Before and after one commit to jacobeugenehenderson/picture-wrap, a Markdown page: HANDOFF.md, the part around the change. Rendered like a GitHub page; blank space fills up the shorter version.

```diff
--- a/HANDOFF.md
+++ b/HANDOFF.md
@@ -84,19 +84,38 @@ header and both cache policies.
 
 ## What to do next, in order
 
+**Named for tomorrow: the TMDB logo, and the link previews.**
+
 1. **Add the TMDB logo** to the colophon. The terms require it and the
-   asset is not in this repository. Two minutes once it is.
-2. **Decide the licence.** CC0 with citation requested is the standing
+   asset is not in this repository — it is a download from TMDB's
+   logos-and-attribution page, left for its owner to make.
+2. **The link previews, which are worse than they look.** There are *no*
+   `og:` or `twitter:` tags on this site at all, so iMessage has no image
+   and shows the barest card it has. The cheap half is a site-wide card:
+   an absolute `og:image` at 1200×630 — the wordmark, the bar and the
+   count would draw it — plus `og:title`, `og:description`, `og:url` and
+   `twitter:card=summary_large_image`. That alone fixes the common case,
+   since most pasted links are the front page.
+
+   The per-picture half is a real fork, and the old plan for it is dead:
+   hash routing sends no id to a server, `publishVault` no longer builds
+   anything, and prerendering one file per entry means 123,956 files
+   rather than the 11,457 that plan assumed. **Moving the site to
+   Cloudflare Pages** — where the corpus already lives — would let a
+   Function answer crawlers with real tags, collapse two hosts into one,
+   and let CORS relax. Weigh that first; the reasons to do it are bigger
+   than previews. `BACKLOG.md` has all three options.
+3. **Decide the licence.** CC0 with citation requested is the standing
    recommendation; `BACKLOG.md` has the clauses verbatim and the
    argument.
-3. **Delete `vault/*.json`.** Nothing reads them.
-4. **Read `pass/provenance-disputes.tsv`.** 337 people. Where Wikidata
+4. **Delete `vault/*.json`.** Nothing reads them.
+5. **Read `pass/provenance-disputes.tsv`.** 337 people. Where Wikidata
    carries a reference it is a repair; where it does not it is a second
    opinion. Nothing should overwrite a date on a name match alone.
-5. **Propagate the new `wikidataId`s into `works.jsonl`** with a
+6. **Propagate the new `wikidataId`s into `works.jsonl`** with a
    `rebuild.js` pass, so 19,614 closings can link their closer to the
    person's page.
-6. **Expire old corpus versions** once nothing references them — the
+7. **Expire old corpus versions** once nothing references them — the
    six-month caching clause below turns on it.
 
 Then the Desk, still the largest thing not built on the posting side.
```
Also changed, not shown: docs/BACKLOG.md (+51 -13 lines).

***

*Task instructions:*
Leaving every word in place, output the whole listing above.

*Written answer:*
Before and after one commit to jacobeugenehenderson/picture-wrap, a Markdown page: HANDOFF.md, the part around the change. Rendered like a GitHub page; blank space fills up the shorter version.

```diff
--- a/HANDOFF.md
+++ b/HANDOFF.md
@@ -84,19 +84,38 @@ header and both cache policies.
 
 ## What to do next, in order
 
+**Named for tomorrow: the TMDB logo, and the link previews.**
+
 1. **Add the TMDB logo** to the colophon. The terms require it and the
-   asset is not in this repository. Two minutes once it is.
-2. **Decide the licence.** CC0 with citation requested is the standing
+   asset is not in this repository — it is a download from TMDB's
+   logos-and-attribution page, left for its owner to make.
+2. **The link previews, which are worse than they look.** There are *no*
+   `og:` or `twitter:` tags on this site at all, so iMessage has no image
+   and shows the barest card it has. The cheap half is a site-wide card:
+   an absolute `og:image` at 1200×630 — the wordmark, the bar and the
+   count would draw it — plus `og:title`, `og:description`, `og:url` and
+   `twitter:card=summary_large_image`. That alone fixes the common case,
+   since most pasted links are the front page.
+
+   The per-picture half is a real fork, and the old plan for it is dead:
+   hash routing sends no id to a server, `publishVault` no longer builds
+   anything, and prerendering one file per entry means 123,956 files
+   rather than the 11,457 that plan assumed. **Moving the site to
+   Cloudflare Pages** — where the corpus already lives — would let a
+   Function answer crawlers with real tags, collapse two hosts into one,
+   and let CORS relax. Weigh that first; the reasons to do it are bigger
+   than previews. `BACKLOG.md` has all three options.
+3. **Decide the licence.** CC0 with citation requested is the standing
    recommendation; `BACKLOG.md` has the clauses verbatim and the
    argument.
-3. **Delete `vault/*.json`.** Nothing reads them.
-4. **Read `pass/provenance-disputes.tsv`.** 337 people. Where Wikidata
+4. **Delete `vault/*.json`.** Nothing reads them.
+5. **Read `pass/provenance-disputes.tsv`.** 337 people. Where Wikidata
    carries a reference it is a repair; where it does not it is a second
    opinion. Nothing should overwrite a date on a name match alone.
-5. **Propagate the new `wikidataId`s into `works.jsonl`** with a
+6. **Propagate the new `wikidataId`s into `works.jsonl`** with a
    `rebuild.js` pass, so 19,614 closings can link their closer to the
    person's page.
-6. **Expire old corpus versions** once nothing references them — the
+7. **Expire old corpus versions** once nothing references them — the
    six-month caching clause below turns on it.
 
 Then the Desk, still the largest thing not built on the posting side.
```
Also changed, not shown: docs/BACKLOG.md (+51 -13 lines).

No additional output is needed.